Proline is one of the key amino acids, or building blocks, in collagen synthesis. It has been proven to restore collagen synthesis in sun-damaged skin. If you’re not a fan of taking supplements, it can be naturally found in cabbage, asparagus, bamboo shoots, and mushrooms (among others).
Copper has been used as a skin-boosting supplement dating back to the Ancient Egyptians. According to this study, copper ‘upregulates collagen and elastin fiber components’ in the skin. It binds with collagen building peptides and conveys them to the skin where they can be put to work improving elasticity and diminishing fine lines and wrinkles. Cleopatra was on to something!
If your plant-based diet is flexible, marine collagen could be a fit for you. Sproos marine collagen is sourced from wild-caught fish in the North Atlantic, so it’s pescetarian-friendly. After learning about the health benefits of collagen, many plant-based people are willing to give it a try. Our marine collagen is unflavoured and doesn’t have a “fishy” taste. It dissolves easily into both hot and cold, so it’s easy to incorporate into your daily diet. From a sustainability standpoint, our marine collagen is sourced from the parts of fish that are typically discarded (like skin and scales) making it a sustainable source of this powerful food.
While there is no vegan source of collagen, there are a few ways to support your body’s natural collagen production. First of all, prevention is key. Limiting exposures including sun, smoking and alcohol are a good place to start. Whether you are vegan or not, eating a diet full of plant-based variety is important. Supplements have been shown to boost your body’s natural collagen production.
Sproos Brand Manager

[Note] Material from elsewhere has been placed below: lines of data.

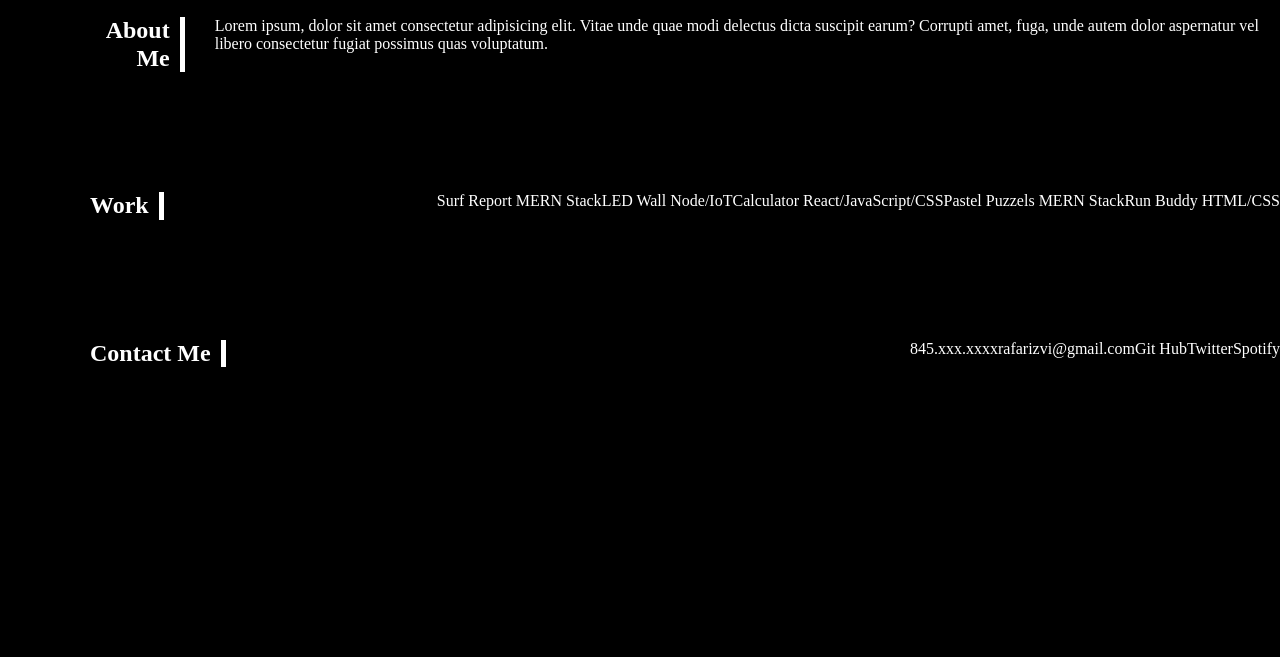
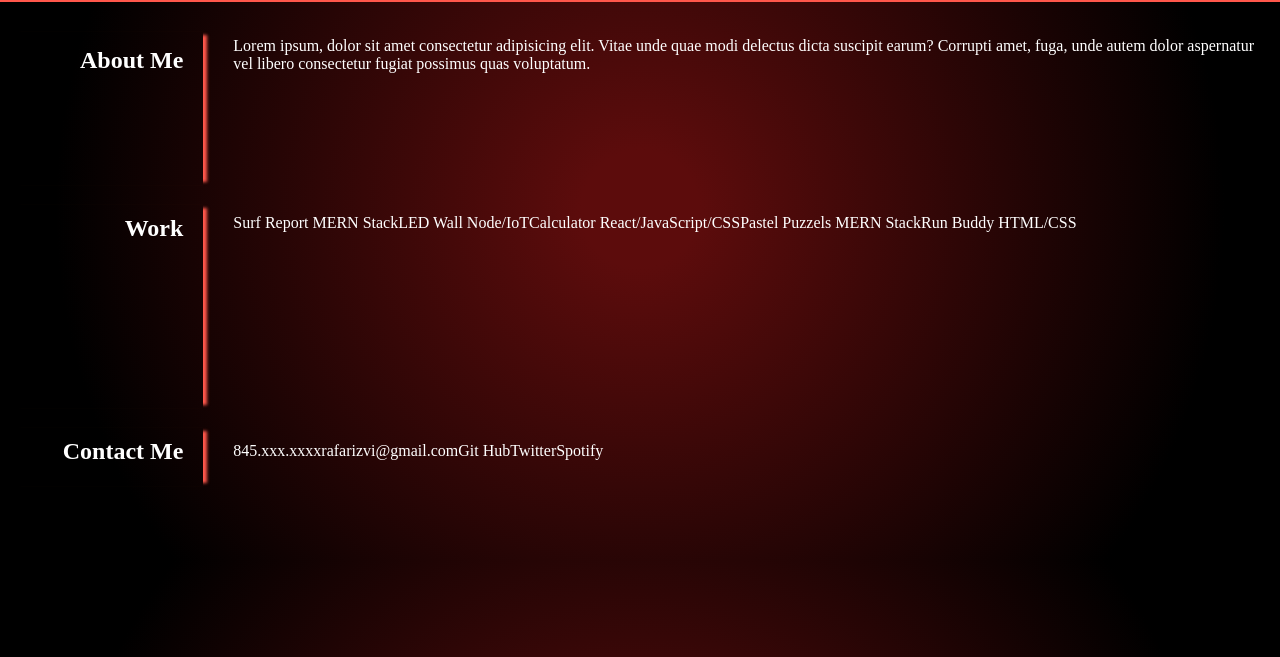
Before and after one commit to rafarizvi/rafa-rizvi-portfolio, a plain HTML site: page index.html in a window 1280 px wide. Shown: the part 143-800 px from the top of the page. Drawn offline with Linux system fonts and the light colour scheme; grey boxes are pictures that could not be loaded.

Commit message:
layout complete-need to add image place holders

```diff
--- a/assets/css/style.css
+++ b/assets/css/style.css
@@ -5,15 +5,18 @@
 
 
 body {
-    background-color: black;
+    /* background-color: ; */
     color: white;
+    background: rgb(81, 10, 10);
+    background: radial-gradient(circle, rgb(92, 12, 12) 8%, rgba(0,0,0,1) 80%);
+
 }
 
 header {
     background-image: url(../images/header1.png);
     background-size: 100%;
     background-repeat: no-repeat;
-
+    border-bottom: solid 5px rgb(255, 87, 75);
 }
 
 nav {
@@ -48,81 +51,67 @@ header h2 {
     padding: 22px 40px;
 }
 
-section {
+main {
     display: flex;
 }
 
-
-/* subtopics in main sections (h2) */
-
-#about-me h2 {
+.container-1 {
+    /* border: solid 3px red; */
     display: flex;
-    margin: 20px auto 100px 10px;
-    padding-left: 80px;
-    padding-right: 10px;
+    flex-direction: column;
     text-align: right;
-    border-right: solid 5px white;
+    flex: 1;
+    margin-top: 20px;
 }
 
-#work h2 {
+
+.container-2 {
+    /* border: solid 3px red; */
     display: flex;
-    margin: 20px auto 100px 10px;
-    padding-left: 80px;
-    padding-right: 10px;
-    text-align: right;
-    border-right: solid 5px white;
+    flex-direction: column;
+    text-align: left;
+    flex: 5;
+    margin-top: 20px;
 }
 
-#contact-me h2 {
-    display: flex;
-    margin: 20px auto 100px 10px;
-    padding-left: 80px;
-    padding-right: 10px;
-    text-align: right;
-    border-right: solid 5px white;
+
+
+#a {
+    padding: 15px 20px 110px 10px;
+    margin: 10px 10px;
+    /* border-right: solid 1px rgb(126, 121, 121); */
+    box-shadow: 7px 0px 3px -3px rgb(255, 87, 75);
 }
+
+#b {
+    padding: 10px 20px 166px 10px;
+    margin: 10px 10px;
+    box-shadow: 7px 0px 3px -3px rgb(255, 87, 75);
+}
+
+#c {
+    padding: 10px 20px 20px 10px;
+    margin: 10px 10px;
+    box-shadow: 7px 0px 3px -3px rgb(255, 87, 75);
+}
+
 
 
 /*  content in main sections */
 #about-me p {
-    display: flex;
-    margin-left: 0px;
-    padding-left: 30px;
+    padding: 15px 20px 100px 20px;
 
-    margin-top: 20px;
 }
 
 #work ul {
     list-style: none;
     display: flex;
-    margin-left: 0px;
-    padding-left: 30px;
+    padding: 40px 20px 100px 20px;
+}
 
-    margin-top: 20px;
-}
 
 #contact-me ul {
     list-style: none;
     display: flex;
-    margin-left: 0px;
-    padding-left: 30px;
-
-    margin-top: 20px;
+    padding: 110px 5px 100px 20px;
 }
-
-
-/*
-#about-me {
-
-
-}
-
-#work {
-
-}
-
-#contact-me {
-
-}
-
- */
--- a/index.html
+++ b/index.html
@@ -28,14 +28,27 @@
 
   <main>
 
+    <div class="container-1">
+      <aside>
+        <h2 id="a">About Me</h2>
+      </aside>
+
+      <aside>
+        <h2 id="b">Work</h2>
+      </aside>
+
+      <aside>
+        <h2 id="c">Contact Me</h2>
+      </aside>
+    </div>
+
+    <div class="container-2">
       <section id="about-me">
-      <h2>About Me</h2>
         <p>Lorem ipsum, dolor sit amet consectetur adipisicing elit. Vitae unde quae modi delectus dicta suscipit earum? Corrupti amet, fuga, unde autem dolor aspernatur vel libero consectetur fugiat possimus quas voluptatum.</p>
       </section>
 
       <section id="work">
-      <h2>Work</h2>
-      <ul class="align">
+        <ul>
           <li>Surf Report <span>MERN Stack</span></li>
           <li>LED Wall <span>Node/IoT</span></li>
           <li>Calculator <span>React/JavaScript/CSS</span></li>
@@ -45,8 +58,7 @@
       </section>
 
       <section id="contact-me">
-      <h2>Contact Me</h2>
-      <ul class="align">
+        <ul>
           <li>845.xxx.xxxx</li>
           <li>rafarizvi@gmail.com</li>
           <li>Git Hub</li>
@@ -54,11 +66,8 @@
           <li>Spotify</li>
         </ul>
       </section>
+    </div>
 
   </main>
-
-
-
 </body>
-
 </html>
```
Lines whose indentation alone changed are shown as unchanged.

With a passion for food and wellness, Carly has worked in the natural food industry over the last few years specializing in marketing. She holds a Master of Science (MSc) degree in Human Health and Nutritional Sciences and continues to work to combine her passion and education at Sproos. Carly lives in Toronto and when she’s not working, she can be found out and about the city with her dog, Lilly, or hitting up a yoga class.